If you've been thinking about retiring overseas, but haven't quite decided where you want to live, you're in luck. It's a big world and you have many wonderful options, from laidback beaches to pristine mountain environments and from bustling culture-rich cities to small, peaceful villages.
Of course, there are pros and cons to all these... so let's see if we can help you narrow down your choices.
Belize Caye Caulker
Photo by Glynna Prentice, InternationalLiving.com
We use a formula we call the "4 Cs" when we're analyzing a destination. They are: Comfort, Convenience, Cost and Culture. We want to make sure the destination ticks all those boxes. Just briefly, here's what we consider:
1. Comfort: This includes climate, terrain and safety. For us, that means no snow, a flat walk able urban area, and of course, we want it to be safe. We'd never consider any location that we don't feel is generally safe -- although no society is completely crime-free. Just as at home, you'll find rough neighborhoods in every big city. And while you'll probably never find your way to any of them, it's important to be selective about where you choose to live.
2. Convenience: For us, this means being close to an international airport, a good hospital, shopping and the entertainment amenities important to us.
3. Cost: We want the place we live to be affordable. Just makes sense.
4. Culture: You'll be moving to a foreign community so make sure you enjoy the local culture. And be sure that there are plenty of opportunities to keep yourself engaged... whether it's water sports or outdoor activities or music and theater and so on. Be sure your interests will be satisfied.
And then we add a fifth "C" -- calling. This is more intuitive than anything, but does the place call to us, and is it a place we want to live?
Now that we've laid the groundwork, which countries (and places within) should top your list and why?
If you've rarely traveled before, you don't speak a foreign language, and you'd like to stick close to home, we'd suggest Belize or Mexico.

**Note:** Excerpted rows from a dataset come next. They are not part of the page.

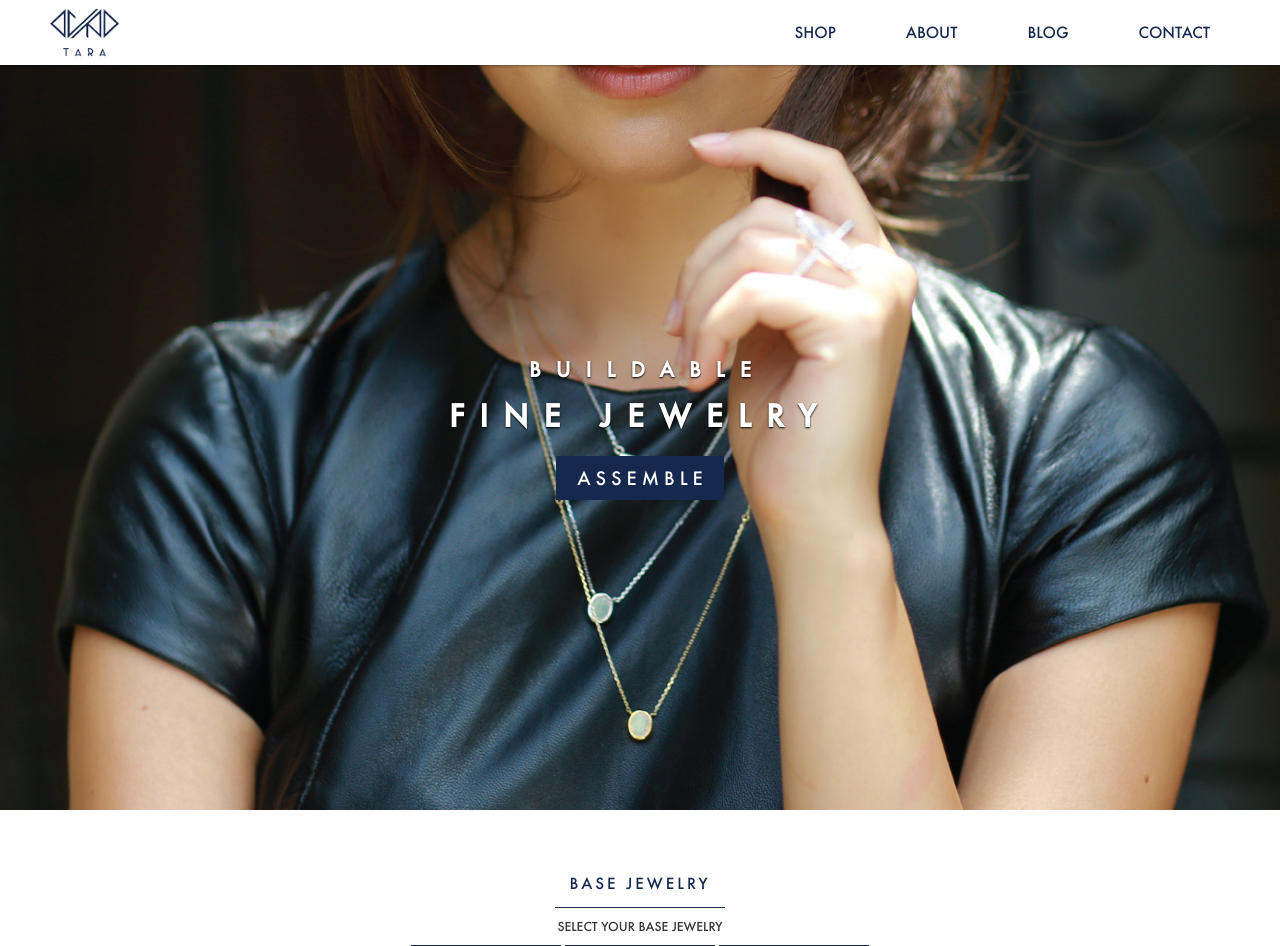
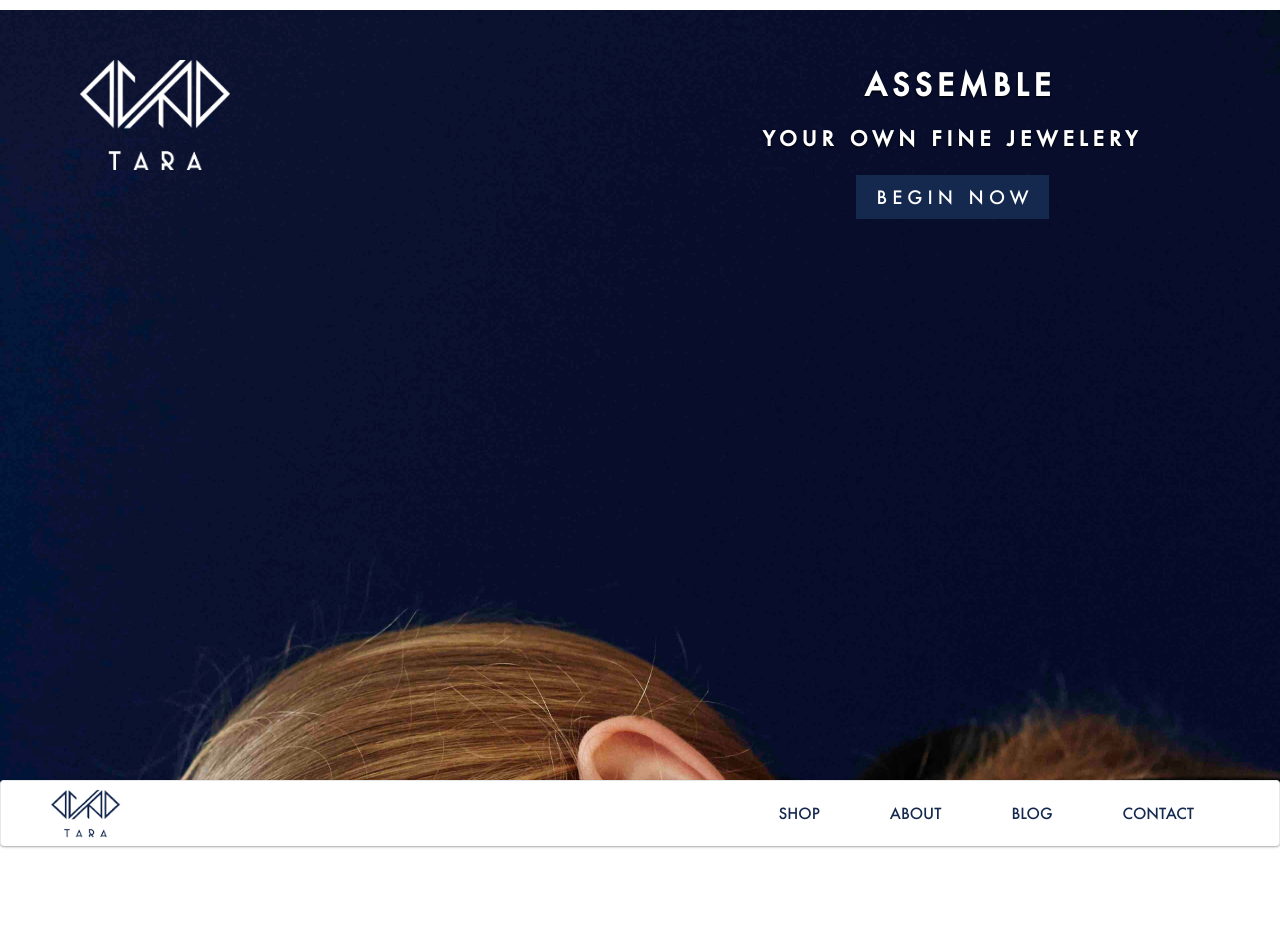
Before and after one commit to daveil/tara, a PHP site: page / in a window 1280 px wide. Shown: the top 946 px of the page. Run offline with PHP 8.4, Linux system fonts and the light colour scheme.

Commit message:
Layout adjustments

```diff
--- a/css/tara.css
+++ b/css/tara.css
@@ -72,13 +72,16 @@
 	display:block;
 	width:100% !important;
 }
-
+#jde-intro img{
+	width:150px;
+	margin-left:50px;
+}
 #jde-intro h2{
 	margin: 0;
     color: #fff;
     text-transform: uppercase;
     font-weight: bold;
-    letter-spacing: 15px;
+    letter-spacing: 5px;
     text-indent: 15px;
     line-height: 50px;
     font-size: 30px;
@@ -425,14 +428,14 @@
 
 .parallax {
     /* The background used */
-    background-image: url('../img/bgtara.jpg');
+    background-image: url('../img/hero-bg.jpg');
 
     /* Set a specific height */
     min-height:  100vh;
 
     /* Create the parallax scrolling effect */
     background-attachment: fixed;
-    background-position: bottom center;
+    background-position: top center;
     background-repeat: no-repeat;
     background-size: cover;
 }
--- a/index.php
+++ b/index.php
@@ -13,17 +13,21 @@
     <![endif]-->
   </head>
   <body>
-	<?php include('top-nav.php');?>
+
 	<div class="jde-ui-panel jde-ui-table jde-full-h parallax" id="jde-intro">
-    	<div class="container  jde-va-middle">
+    	<div class="container ">
     		<div class="row">
-    			<div class="col-md-6 col-md-offset-3 text-center">
-			    	<h2><span>Buildable</span><br>Fine Jewelry</h2>
-			    	<a href="#jde-select" class="btn btn-default btn-lg jde-btn jde-btn-main">Assemble</a>
+    			<div class="col-md-6">
+    				<img class="img-responsive" src="img/logo white.png" alt="TARA" />
+    			</div>
+    			<div class="col-md-6  text-center">
+			    	<h2>Assemble<br/><span>Your own fine jewelery</span></h2>
+			    	<a href="#jde-select" class="btn btn-default btn-lg jde-btn jde-btn-main">Begin now</a>
     			</div>
     		</div>
     	</div>
     </div>
+    <?php include('top-nav.php');?>
     <div class="jde-ui-panel jde-full-h" id="jde-select">
     	<div class="container">
 		    	<div class="jde-header">
--- a/top-nav.php
+++ b/top-nav.php
@@ -1,4 +1,4 @@
-<nav id="top-nav" class="navbar navbar-default navbar-fixed-top">
+<nav id="top-nav" class="navbar navbar-default">
   <div class="container-fluid">
 	<div class="navbar-header">
 	  <button type="button" class="navbar-toggle collapsed" data-toggle="collapse" data-target="#navbar" aria-expanded="false" aria-controls="navbar">
```
Also changed, not shown: img/base-bg.jpg (added), img/hero-bg.jpg (added), img/logo white.png (added).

As a former British colony, the official language of Belize is English so you'll have no language issues to deal with. If you love water sports like fishing or diving, Belize is definitely for you. Belize also has an attractive retirement program. The downside to Belize is that health care, while adequate, isn't as good as you'll find in other countries. And costs for food and hard goods in tiny Belize can be high since most everything is imported.
The most popular expat destinations are Corozal, on the northern coast; Placencia to the south; the islands of Ambergris Caye and Caye Caulker; and the inland Cayo district where you'll find rolling hills and fertile farmland.
Mexico, on the other hand, is a huge country where you'll find just about everything you need. It offers a low cost of living in a variety of different environments, from colonial cities in the mountains to gorgeous little beach and resort towns. For nearly a century now, Lake Chapala -- in the middle of the country -- has been home to a huge community of retired expats from the U.S. and Canada. Most everyone there speaks English as many of the locals throughout Mexico. Mexico doesn't promote it much, but it offers a decent retirement incentive package and it's easier to get a residence visa in Mexico than just about any other country.
The only downside to Mexico these days is the bad rap it has thanks to the drug war being fought along the U.S./Mexico border. But take it from us: We've lived in several cities in Mexico (the Lake Chapala area, San Miguel de Allende and Merida), and outside the border area, Mexico remains a relaxed and safe destination.
By the way, for those of you who skipped out on geography classes, Mexico is part of North America and Belize is part of Central America.
In our next blog, we'll apply the "4 Cs" to some other countries that deserve your attention... Nicaragua, Costa Rica, Panama, and Ecuador.